What Is Chromatography? The Role Of Chromatography In The Purification of Bioproducts
Updated: Oct 27, 2020
Using Chromatography To Create Bio-based Products
At Activatec, we specialise in the purification of bio-based products and the upscaling of processes to commercialise and valorise by-products.
Before we can begin to purify materials and maximise product output, we must first analyse the compounds that we will use to later develop our bioproducts.
What Is Chromatography and Why Is It Useful?
In short, chromatography is a technique that separates different molecules or compounds within a mixture, allowing us to study the individual components therein. A technique with a vast range of applications, chromatography has been used outside of the industrial biotechnology sector to look for pollution in a body of water and analyse blood from crime scenes or during drug tests. Chromatography has also been used in medicine, to evaluate alcohol content, and has even played a part in the creation of vaccines.
Accommodating this wide range of uses, there are several distinct types of chromatography. At Activatec, we use both Gas Chromatography (GC) and High-Performance Liquid Chromatography (HPLC) at an analytical level before increasing the scale of purification via other methods, including electrodialysis, ultrafiltration, nanofiltration, solvent extraction and several other types of chromatography.
How Does Chromatography Work?
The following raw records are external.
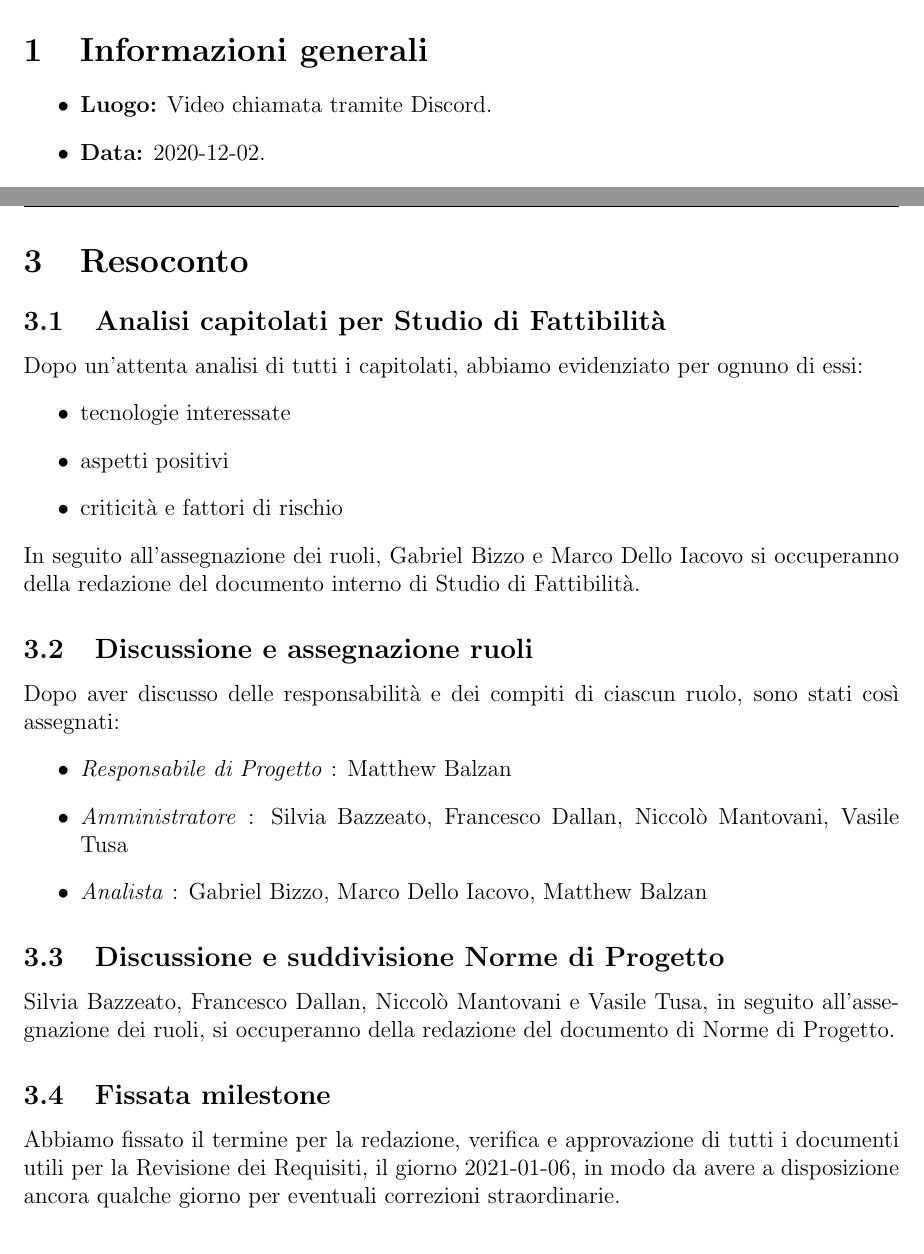
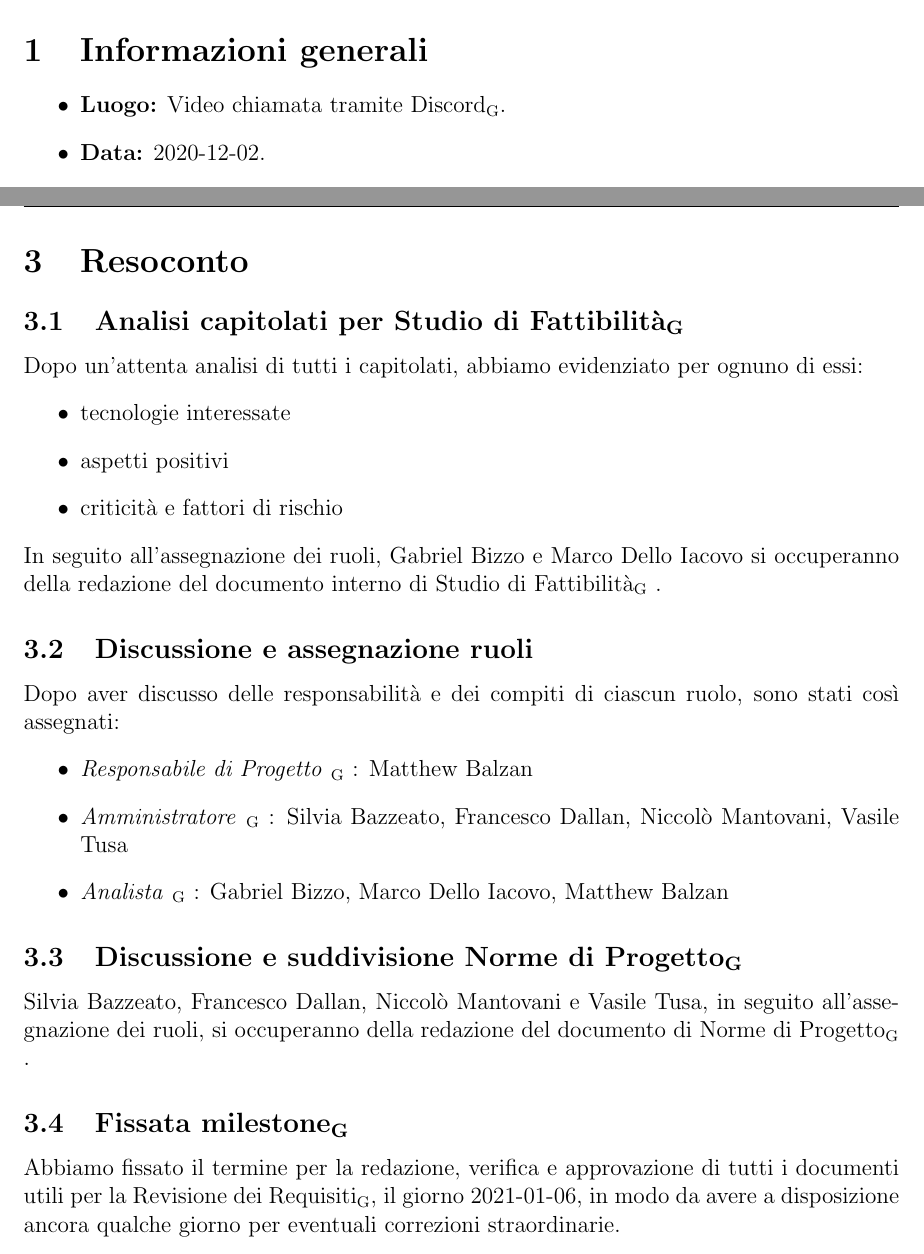
Before and after one commit to Omicron-Team/Documentazione, a LaTeX document (DocumentazioneInterna/VerbaliInterni/VI_2020-12-02/VI_2020-12-02.tex, which reads DocumentazioneInterna/VerbaliInterni/VI_2020-12-02/res/Resoconto/resoconto.tex, DocumentazioneInterna/VerbaliInterni/VI_2020-12-02/res/command.tex): two parts of pages 4 and 5 of 6, joined at a grey line, cut so that both start at the same text. Compiled offline with pdfLaTeX.

Commit message:
verifica completa VI_2020-12-02 #14

```diff
--- a/DocumentazioneInterna/VerbaliInterni/VI_2020-12-02/VI_2020-12-02.tex
+++ b/DocumentazioneInterna/VerbaliInterni/VI_2020-12-02/VI_2020-12-02.tex
@@ -19,7 +19,7 @@
 
 	\section{Informazioni generali}
 	\begin{itemize}
-		\item \textbf{Luogo:} Video chiamata tramite Discord.
+		\item \textbf{Luogo:} Video chiamata tramite Discord\ped{G}.
 		\item \textbf{Data:} \datared.
 		\item \textbf{Ora Inizio:} 15:00.
 		\item \textbf{Ora fine:} 17:00.
--- a/DocumentazioneInterna/VerbaliInterni/VI_2020-12-02/res/Resoconto/resoconto.tex
+++ b/DocumentazioneInterna/VerbaliInterni/VI_2020-12-02/res/Resoconto/resoconto.tex
@@ -1,24 +1,24 @@
 \section{Resoconto}
 
-\subsection{Analisi capitolati per \SdF}
+\subsection{Analisi capitolati per \SdF{}\ped{G}}
 Dopo un'attenta analisi di tutti i capitolati, abbiamo evidenziato per ognuno di essi:
 	\begin{itemize}
 		\item tecnologie interessate
 		\item aspetti positivi
 		\item criticità e fattori di rischio
 	\end{itemize}
-In seguito all'assegnazione dei ruoli, \GB{} e \MDI{} si occuperanno della redazione del documento interno di \SdF .
+In seguito all'assegnazione dei ruoli, \GB{} e \MDI{} si occuperanno della redazione del documento interno di \SdF{}\ped{G} .
 
 \subsection{Discussione e assegnazione ruoli}
 Dopo aver discusso delle responsabilità e dei compiti di ciascun ruolo, sono stati così assegnati:
 	\begin{itemize}
-		\item \respProg : \MB
-		\item \ammProg : \SB , \FD , \NM , \VAS
-		\item \analProg : \GB , \MDI , \MB
+		\item \respProg\ped{G} : \MB
+		\item \ammProg\ped{G} : \SB , \FD , \NM , \VAS
+		\item \analProg\ped{G} : \GB , \MDI , \MB
 	\end{itemize}
 
-\subsection{Discussione e suddivisione \NdP}
-\SB , \FD , \NM{} e \VAS{}, in seguito all'assegnazione dei ruoli, si occuperanno della redazione del documento di \NdP .
+\subsection{Discussione e suddivisione \NdP\ped{G}}
+\SB , \FD , \NM{} e \VAS{}, in seguito all'assegnazione dei ruoli, si occuperanno della redazione del documento di \NdP{}\ped{G} .
 
-\subsection{Fissata milestone}
-Abbiamo fissato il termine per la redazione, verifica e approvazione di tutti i documenti utili per la Revisione dei Requisiti, il giorno 2021-01-06, in modo da avere a disposizione ancora qualche giorno per eventuali correzioni straordinarie.
+\subsection{Fissata milestone\ped{G}}
+Abbiamo fissato il termine per la redazione, verifica e approvazione di tutti i documenti utili per la Revisione dei Requisiti\ped{G}, il giorno 2021-01-06, in modo da avere a disposizione ancora qualche giorno per eventuali correzioni straordinarie.
--- a/DocumentazioneInterna/VerbaliInterni/VI_2020-12-02/res/command.tex
+++ b/DocumentazioneInterna/VerbaliInterni/VI_2020-12-02/res/command.tex
@@ -2,7 +2,7 @@
 \newcommand{\doctitle}{Verbale interno \datared{} }
 
 %% INSERIRE QUI LA VERSIONE ATTUALE DEL DOCUMENTO (INSERITE SEMPRE UNO SPAZIO ALLA FINE DELLA VERSIONE)
-\newcommand{\versiondoc}{0.0.1 }
+\newcommand{\versiondoc}{0.1.0 }
 
 %%INSERITE QUI LA DATA DI COMPILAZIONE FINALE DEL DOCUMENTO
 \newcommand{\datared}{2020-12-02}
@@ -11,7 +11,7 @@
 \newcommand{\redattore}{\SB}
 
 %%INSERIRE IL/I NOME DEI VERIFICATORI CHE HANNO VERIFICATO IL DOCUMENTO
-\newcommand{\verificatori}{xxxxxx}
+\newcommand{\verificatori}{\MB}
 
 %%INSERIRE IL NOME DI CHI HA APPROVATO IL DOCUMENTO
 \newcommand{\approvazione}{xxxxxx}
```
Also changed, not shown: DocumentazioneInterna/VerbaliInterni/VI_2020-12-02/res/DiarioModifiche.tex (+1 -0 lines), DocumentazioneInterna/VerbaliInterni/VI_2020-12-02/res/OrdineDelGiorno/ordineDelGiorno.tex (+3 -3 lines), DocumentazioneInterna/VerbaliInterni/VI_2020-12-02/res/Riepilogo.tex (+4 -4 lines).
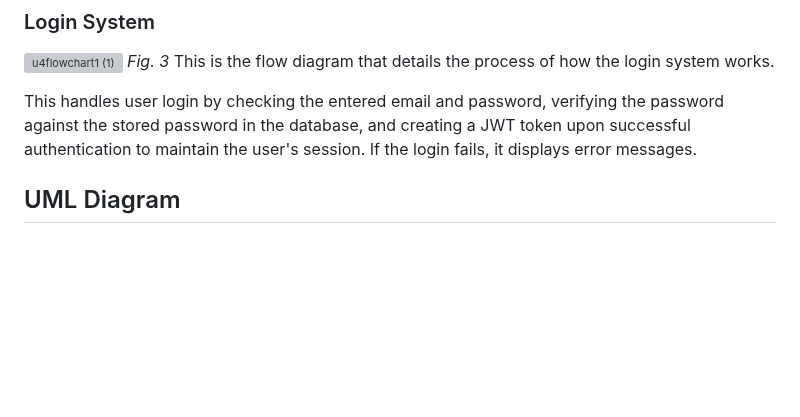
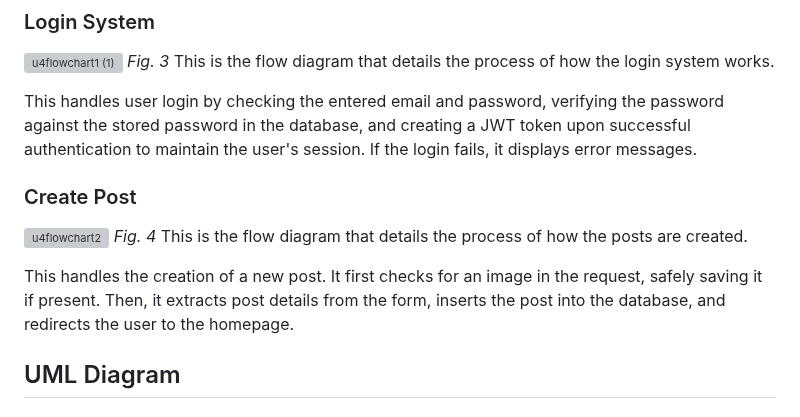
Before and after one commit to jonathanye29/unit4_project, a Markdown page: README.md, the part around the change. GitHub-like rendering; blank space fills up the shorter version; grey boxes are pictures that could not be loaded.

```diff
--- a/README.md
+++ b/README.md
@@ -48,6 +48,15 @@ Word Count: 499
 <i>Fig. 3</i> This is the flow diagram that details the process of how the login system works.
 
 This handles user login by checking the entered email and password, verifying the password against the stored password in the database, and creating a JWT token upon successful authentication to maintain the user's session. If the login fails, it displays error messages.
+
+### Create Post
+![u4flowchart2](https://user-images.githubusercontent.com/111751273/236667356-3293d5aa-a004-45f6-b47f-0aeda176e0ef.png)
+<i>Fig. 4</i> This is the flow diagram that details the process of how the posts are created.
+
+This handles the creation of a new post. It first checks for an image in the request, safely saving it if present. Then, it extracts post details from the form, inserts the post into the database, and redirects the user to the homepage.
+
+###
+
 
 ## UML Diagram
 
```
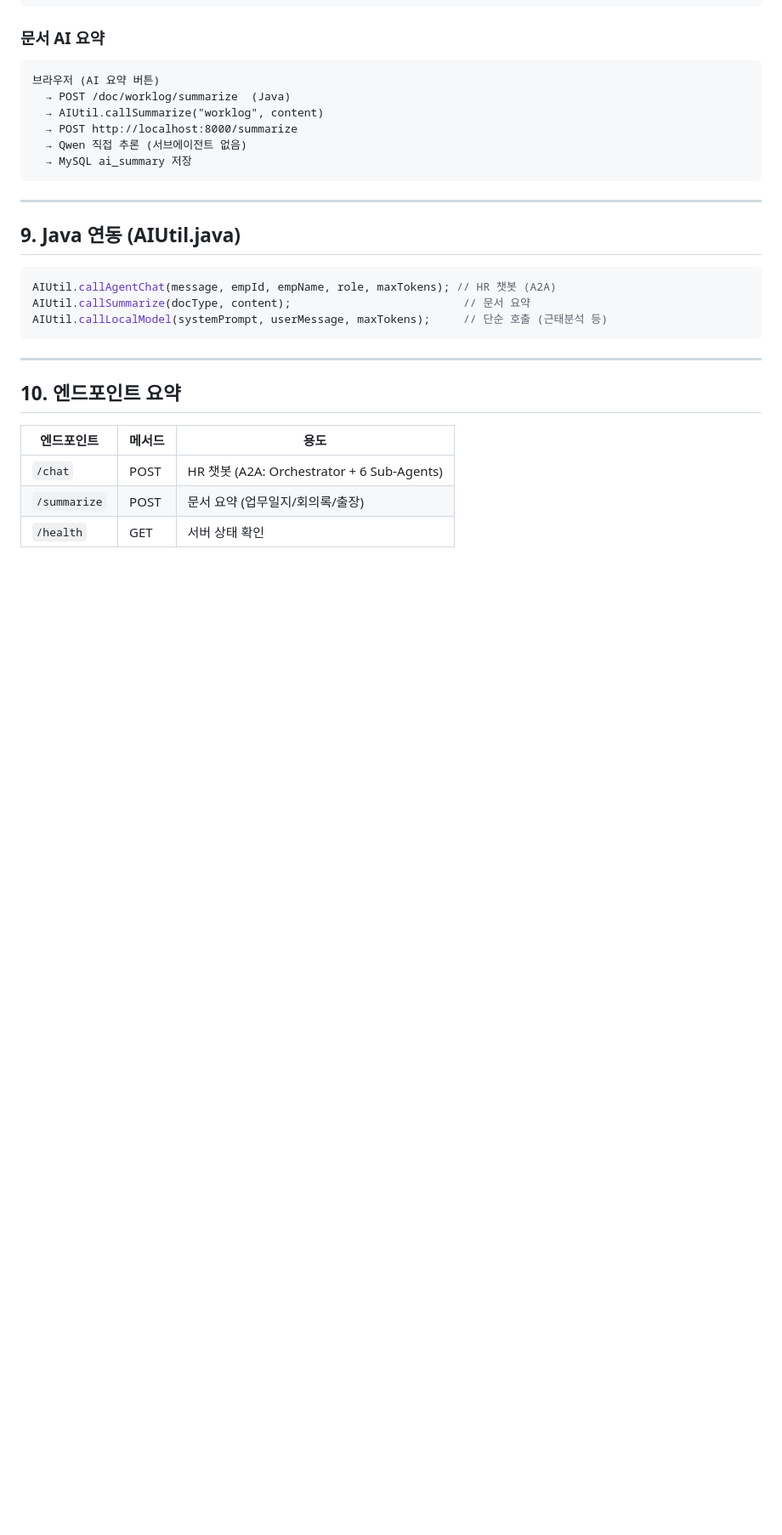
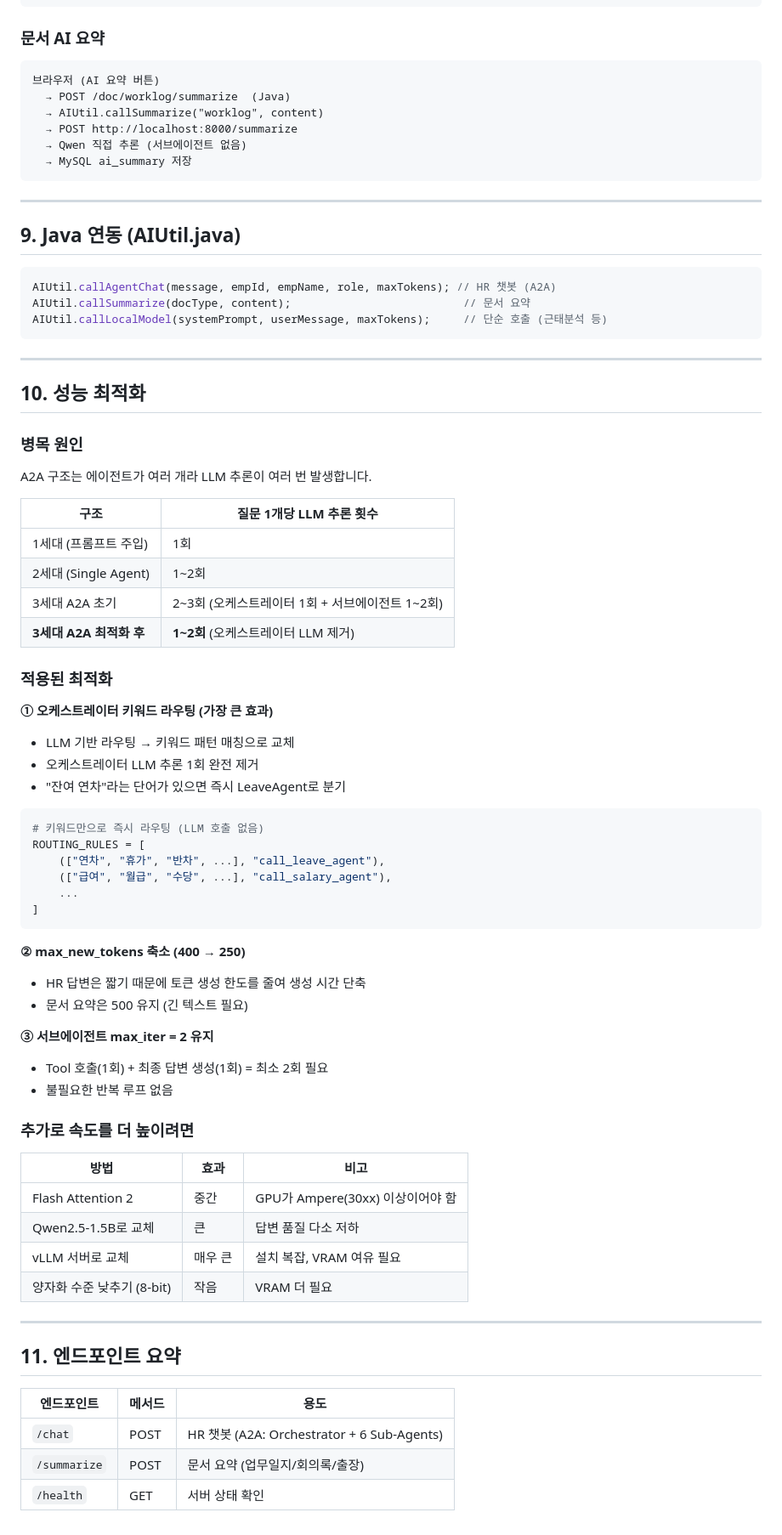
Before and after one commit to thdgkdud75/PeopleFlow, a Markdown page: AI_AGENT_GUIDE.md, the part around the change. Shown at 85% size. Rendered like a GitHub page; blank space fills up the shorter version.

Commit message:
perf: 오케스트레이터 키워드 라우팅으로 응답 속도 개선
- LLM 기반 오케스트레이터 → 키워드 패턴 매칭으로 교체
- 질문당 LLM 추론 2~3회 → 1~2회로 감소
- max_new_tokens 400 → 250 축소
- AI_AGENT_GUIDE.md: 성능 최적화 섹션 추가

Co-Authored-By: Claude Sonnet 4.6 <noreply@anthropic.com>

````diff
--- a/AI_AGENT_GUIDE.md
+++ b/AI_AGENT_GUIDE.md
@@ -253,7 +253,54 @@ AIUtil.callLocalModel(systemPrompt, userMessage, maxTokens);     // 단순 호
 
 ---
 
-## 10. 엔드포인트 요약
+## 10. 성능 최적화
+
+### 병목 원인
+A2A 구조는 에이전트가 여러 개라 LLM 추론이 여러 번 발생합니다.
+
+| 구조 | 질문 1개당 LLM 추론 횟수 |
+|---|---|
+| 1세대 (프롬프트 주입) | 1회 |
+| 2세대 (Single Agent) | 1~2회 |
+| 3세대 A2A 초기 | 2~3회 (오케스트레이터 1회 + 서브에이전트 1~2회) |
+| **3세대 A2A 최적화 후** | **1~2회** (오케스트레이터 LLM 제거) |
+
+### 적용된 최적화
+
+**① 오케스트레이터 키워드 라우팅 (가장 큰 효과)**
+- LLM 기반 라우팅 → 키워드 패턴 매칭으로 교체
+- 오케스트레이터 LLM 추론 1회 완전 제거
+- "잔여 연차"라는 단어가 있으면 즉시 LeaveAgent로 분기
+
+```python
+# 키워드만으로 즉시 라우팅 (LLM 호출 없음)
+ROUTING_RULES = [
+    (["연차", "휴가", "반차", ...], "call_leave_agent"),
+    (["급여", "월급", "수당", ...], "call_salary_agent"),
+    ...
+]
+```
+
+**② max_new_tokens 축소 (400 → 250)**
+- HR 답변은 짧기 때문에 토큰 생성 한도를 줄여 생성 시간 단축
+- 문서 요약은 500 유지 (긴 텍스트 필요)
+
+**③ 서브에이전트 max_iter = 2 유지**
+- Tool 호출(1회) + 최종 답변 생성(1회) = 최소 2회 필요
+- 불필요한 반복 루프 없음
+
+### 추가로 속도를 더 높이려면
+
+| 방법 | 효과 | 비고 |
+|---|---|---|
+| Flash Attention 2 | 중간 | GPU가 Ampere(30xx) 이상이어야 함 |
+| Qwen2.5-1.5B로 교체 | 큰 | 답변 품질 다소 저하 |
+| vLLM 서버로 교체 | 매우 큰 | 설치 복잡, VRAM 여유 필요 |
+| 양자화 수준 낮추기 (8-bit) | 작음 | VRAM 더 필요 |
+
+---
+
+## 11. 엔드포인트 요약
 
 | 엔드포인트 | 메서드 | 용도 |
 |---|---|---|
````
At the most basic level, both GC and HPLC separate compounds within a mixture, allowing us to identify and analyse the target molecules (known as 'analytes') in question. The mixture to be analysed is dissolved in a 'mobile phase' before being passed over a 'stationary phase' (sometimes called the immobilised or solid phase).
Molecules that interact strongly with the stationary phase pass through that phase slowly, while molecules that interact weakly with the stationary phase move through it quickly. Therefore, molecules are separated based on the strength of their reaction with the stationary phase.
Simply put, as different compounds travel at different speeds through the stationary phase, they emerge from the process at different times, and are therefore separated.
While GC and HPLC both involve this shared general principle, there are some differences between the two processes.
Our equipment for conducting (left: GC, right: HPLC) chromatography at our lab in BioCity.
We have a wide range of columns, and the one we use depends on the analyte of interest
In GC, mixtures are heated past the boiling point of their least volatile component. This mixture is then passed across the stationary phase (a long column containing a liquid or polymer) using a continuous flow of gas.
During HPLC, molecules are dissolved in a liquid mobile phase before being passed through the solid stationary phase.
In both types of chromatography, molecules emerge from out the column at different rates depending on how strongly they interact with the stationary phase.
The Advantages and Disadvantages of GC and HPLC
GC is fast and efficient when separating very complex mixtures, while HPLC is more versatile. Ultimately, the type of Chromatography used depends on the sample mixture and desired analyte in question.
GC is used for the separation of volatile compounds, while HPLC is used for non-volatile compounds. GC is therefore effective when studying oils, fatty acids, toxins and a number of drug samples, while HPLC is used to investigate polymers, lipids and proteins.
After we use the relevant chromatography method to separate and analyse our analytes, we use processes to purify these molecules at a large scale so that they can be used as ingredients for the creation of bio-based products and materials. Through the upscaling of processes, we ensure the commercial viability of our high-value bioproducts, helping to promote a sustainable circular bioeconomy.
Want to find out more? Subscribe to our mailing list for blog post updates to find out how we purify our analytes at a large scale, or get in touch to discover how we can help you maximise your by-products.
Featured Image: 'High-performance chromatography' by Oak Ridge National Laboratory's photostream on Flickr (view licence)